A group of international students brought medical aid to Marshall Islands citizens during two months of field work which concluded in August. The students were there to fulfill a public-service requirement from the spring Discipleship Training School at Port YWAM. They worked with Scott and Katie Suderno — long-term missionaries who collaborate with YWAM Ships Kona under its partnerSHIP program — along with their children Nick and Sidney.
Most of the health care work took place during the two weeks they spent on Carlos and Santo islands — where they sailed aboard the Sudernos’ vessel, the s/y CLOUD NINE. Aaron Mitchell Doucette, 25, said he was inspired by the Sudernos’ dedication to the spiritual and physical well-being of the Marshall Islands.

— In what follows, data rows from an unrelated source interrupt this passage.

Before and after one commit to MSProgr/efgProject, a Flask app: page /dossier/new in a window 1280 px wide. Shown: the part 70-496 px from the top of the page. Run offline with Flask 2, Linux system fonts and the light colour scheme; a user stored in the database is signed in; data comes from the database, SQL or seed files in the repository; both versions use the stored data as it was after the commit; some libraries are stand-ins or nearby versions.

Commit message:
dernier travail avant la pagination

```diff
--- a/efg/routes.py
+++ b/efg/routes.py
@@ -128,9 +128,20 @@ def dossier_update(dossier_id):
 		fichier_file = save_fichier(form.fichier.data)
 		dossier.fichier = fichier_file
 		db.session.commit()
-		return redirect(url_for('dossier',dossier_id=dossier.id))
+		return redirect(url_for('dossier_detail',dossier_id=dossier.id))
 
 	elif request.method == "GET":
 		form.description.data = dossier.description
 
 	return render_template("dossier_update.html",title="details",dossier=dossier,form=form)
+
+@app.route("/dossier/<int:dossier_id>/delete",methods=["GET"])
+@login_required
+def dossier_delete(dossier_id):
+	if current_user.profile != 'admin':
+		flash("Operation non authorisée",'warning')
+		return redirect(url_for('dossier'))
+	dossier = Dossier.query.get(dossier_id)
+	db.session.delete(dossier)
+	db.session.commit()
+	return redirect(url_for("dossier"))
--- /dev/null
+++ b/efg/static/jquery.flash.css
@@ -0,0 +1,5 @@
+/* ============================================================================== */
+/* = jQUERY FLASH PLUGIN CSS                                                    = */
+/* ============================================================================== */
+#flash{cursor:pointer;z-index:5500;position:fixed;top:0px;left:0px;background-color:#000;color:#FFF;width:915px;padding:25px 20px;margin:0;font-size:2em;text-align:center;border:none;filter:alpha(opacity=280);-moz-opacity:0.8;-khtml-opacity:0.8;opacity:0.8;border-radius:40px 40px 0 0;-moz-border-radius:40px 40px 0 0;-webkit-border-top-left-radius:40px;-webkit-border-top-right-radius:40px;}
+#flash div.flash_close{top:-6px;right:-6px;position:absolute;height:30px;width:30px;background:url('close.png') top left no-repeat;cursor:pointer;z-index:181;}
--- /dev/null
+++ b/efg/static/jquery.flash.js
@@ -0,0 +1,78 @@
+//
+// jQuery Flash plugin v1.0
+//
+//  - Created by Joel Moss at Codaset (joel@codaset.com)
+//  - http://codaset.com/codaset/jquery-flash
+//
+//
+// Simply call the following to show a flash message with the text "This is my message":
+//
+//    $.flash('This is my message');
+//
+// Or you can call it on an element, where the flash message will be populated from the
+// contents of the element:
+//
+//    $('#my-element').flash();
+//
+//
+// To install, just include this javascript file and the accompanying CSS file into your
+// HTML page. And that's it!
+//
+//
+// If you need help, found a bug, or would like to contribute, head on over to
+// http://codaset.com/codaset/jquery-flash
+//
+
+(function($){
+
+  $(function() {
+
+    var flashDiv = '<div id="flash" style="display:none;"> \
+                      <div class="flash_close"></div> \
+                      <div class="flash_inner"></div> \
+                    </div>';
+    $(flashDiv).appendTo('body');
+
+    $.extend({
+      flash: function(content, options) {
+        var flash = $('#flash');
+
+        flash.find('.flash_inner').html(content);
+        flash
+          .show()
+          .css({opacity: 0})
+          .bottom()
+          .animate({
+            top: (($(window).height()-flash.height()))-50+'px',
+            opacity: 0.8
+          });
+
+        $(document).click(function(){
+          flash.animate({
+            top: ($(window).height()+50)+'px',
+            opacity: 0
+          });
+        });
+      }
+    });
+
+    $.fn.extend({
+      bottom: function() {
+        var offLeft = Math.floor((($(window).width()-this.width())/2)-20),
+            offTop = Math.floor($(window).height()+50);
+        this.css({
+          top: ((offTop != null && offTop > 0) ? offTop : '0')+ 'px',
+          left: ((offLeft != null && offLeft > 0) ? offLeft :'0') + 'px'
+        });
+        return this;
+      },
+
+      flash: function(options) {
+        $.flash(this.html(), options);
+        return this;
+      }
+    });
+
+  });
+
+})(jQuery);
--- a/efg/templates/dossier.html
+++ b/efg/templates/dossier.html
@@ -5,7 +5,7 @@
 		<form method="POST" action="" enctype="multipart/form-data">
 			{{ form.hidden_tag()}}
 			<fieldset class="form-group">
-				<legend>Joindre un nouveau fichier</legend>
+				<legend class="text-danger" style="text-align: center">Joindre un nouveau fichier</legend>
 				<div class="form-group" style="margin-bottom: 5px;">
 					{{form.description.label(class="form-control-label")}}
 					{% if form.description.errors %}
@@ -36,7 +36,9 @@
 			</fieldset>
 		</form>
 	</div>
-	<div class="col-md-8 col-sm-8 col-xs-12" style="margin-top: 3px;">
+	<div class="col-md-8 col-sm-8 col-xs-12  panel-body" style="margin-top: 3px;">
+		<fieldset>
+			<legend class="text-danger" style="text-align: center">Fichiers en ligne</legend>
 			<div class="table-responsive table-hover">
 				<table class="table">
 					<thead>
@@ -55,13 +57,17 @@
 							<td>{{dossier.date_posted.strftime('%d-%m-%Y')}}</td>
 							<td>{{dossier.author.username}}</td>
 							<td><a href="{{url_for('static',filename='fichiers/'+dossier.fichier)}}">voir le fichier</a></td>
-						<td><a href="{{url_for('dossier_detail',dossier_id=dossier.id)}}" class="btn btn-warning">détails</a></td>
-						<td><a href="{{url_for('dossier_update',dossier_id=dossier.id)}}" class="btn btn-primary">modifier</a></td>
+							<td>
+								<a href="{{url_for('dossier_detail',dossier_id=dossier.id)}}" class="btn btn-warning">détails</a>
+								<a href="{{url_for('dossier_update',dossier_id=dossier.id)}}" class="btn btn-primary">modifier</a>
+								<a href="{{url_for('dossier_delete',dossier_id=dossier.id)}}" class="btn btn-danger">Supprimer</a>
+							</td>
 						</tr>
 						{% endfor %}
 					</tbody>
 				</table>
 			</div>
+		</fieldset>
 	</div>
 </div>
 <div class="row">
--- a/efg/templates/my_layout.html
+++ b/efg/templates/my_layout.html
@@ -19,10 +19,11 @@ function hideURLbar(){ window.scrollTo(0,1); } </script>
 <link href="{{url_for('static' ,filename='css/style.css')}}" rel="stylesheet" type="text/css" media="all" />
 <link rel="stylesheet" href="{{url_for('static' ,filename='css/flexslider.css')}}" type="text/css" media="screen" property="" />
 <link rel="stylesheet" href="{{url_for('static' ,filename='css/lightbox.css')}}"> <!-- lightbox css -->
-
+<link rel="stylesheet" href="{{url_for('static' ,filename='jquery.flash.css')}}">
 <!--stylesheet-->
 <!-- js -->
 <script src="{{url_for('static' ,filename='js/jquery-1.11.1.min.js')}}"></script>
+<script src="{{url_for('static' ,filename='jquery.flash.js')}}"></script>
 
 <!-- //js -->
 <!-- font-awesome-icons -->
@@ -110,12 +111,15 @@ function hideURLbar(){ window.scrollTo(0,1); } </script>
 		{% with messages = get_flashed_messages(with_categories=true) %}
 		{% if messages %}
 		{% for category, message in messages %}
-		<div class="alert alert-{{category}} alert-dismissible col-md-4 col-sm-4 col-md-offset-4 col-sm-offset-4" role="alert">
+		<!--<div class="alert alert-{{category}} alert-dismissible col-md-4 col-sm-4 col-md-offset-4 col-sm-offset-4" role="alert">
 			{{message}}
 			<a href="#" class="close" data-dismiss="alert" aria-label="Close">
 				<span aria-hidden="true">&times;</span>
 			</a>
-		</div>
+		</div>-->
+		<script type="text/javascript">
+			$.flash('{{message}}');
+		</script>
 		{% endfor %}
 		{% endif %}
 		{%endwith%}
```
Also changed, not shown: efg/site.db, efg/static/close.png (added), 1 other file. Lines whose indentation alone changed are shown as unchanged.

“This trip wouldn’t have been possible without the Suderno family sailing our team there, running the clinics and supplying all of the goods,” said the Canadian Doucette. “It’s a blessing to work with a family of people who dedicate their time year-round as missionaries.”
The group assisted in wound care, diabetes testing and public-health promotion across several atolls in the Republic of the Marshall Islands. Silas Ben-Iesau, a 20-year-old student, said he enjoyed being a helping hand during medical clinics.
“That was one of my favorite aspects of outreach. It was cool because it was another opportunity to develop relationships,” Ben-Iesau, of the U.S., said referring to medical clinics. “We were doing something very meaningful for them — working on their health. We also taught them a lot about health maintenance, which they were very attentive to.”
Ben-Iesau said his team’s health-care coaching seemed to have a quick affect.
“By the end of our outreach we saw people increase their physical activity. They started walking as exercise to lower their risk of diabetes,” Ben-Iesau said. “It was awesome to see that we had that impact.”
Students also taught on dental hygiene, tested people for reading glasses and distributed medication under the supervision of Katie Suderno. All told, they provided 401 health services during their outreaches on Carlos and Santo islands. They also spent time praying for and spending quality time with people who were hospitalized. Lauren Meguyer, 21, said she will never forget praying with an ailing woman in her 40s named Carolyn who became a Christian shortly before her death.
“She passed away while we were on one of the outer islands. At first, that was difficult for me. I wondered why God would allow me to form a friendship with this lady only to see her pass away. Then I realized that if I went to the Marshall Islands to meet Carolyn and help her see what a relationship with Jesus is like, it was worth it for that reason alone,” said Meguyer, an Australian.
Katie Suderno said she enjoyed watching the students persevere and grow during their time on the Marshall Islands.
“This group of people were able to get past some early challenges and grow into a true team that worked hard, had fun and fulfilled God’s plan in the two months they were with us,” Suderno said. “They made an impact on many and their lives will be forever changed.”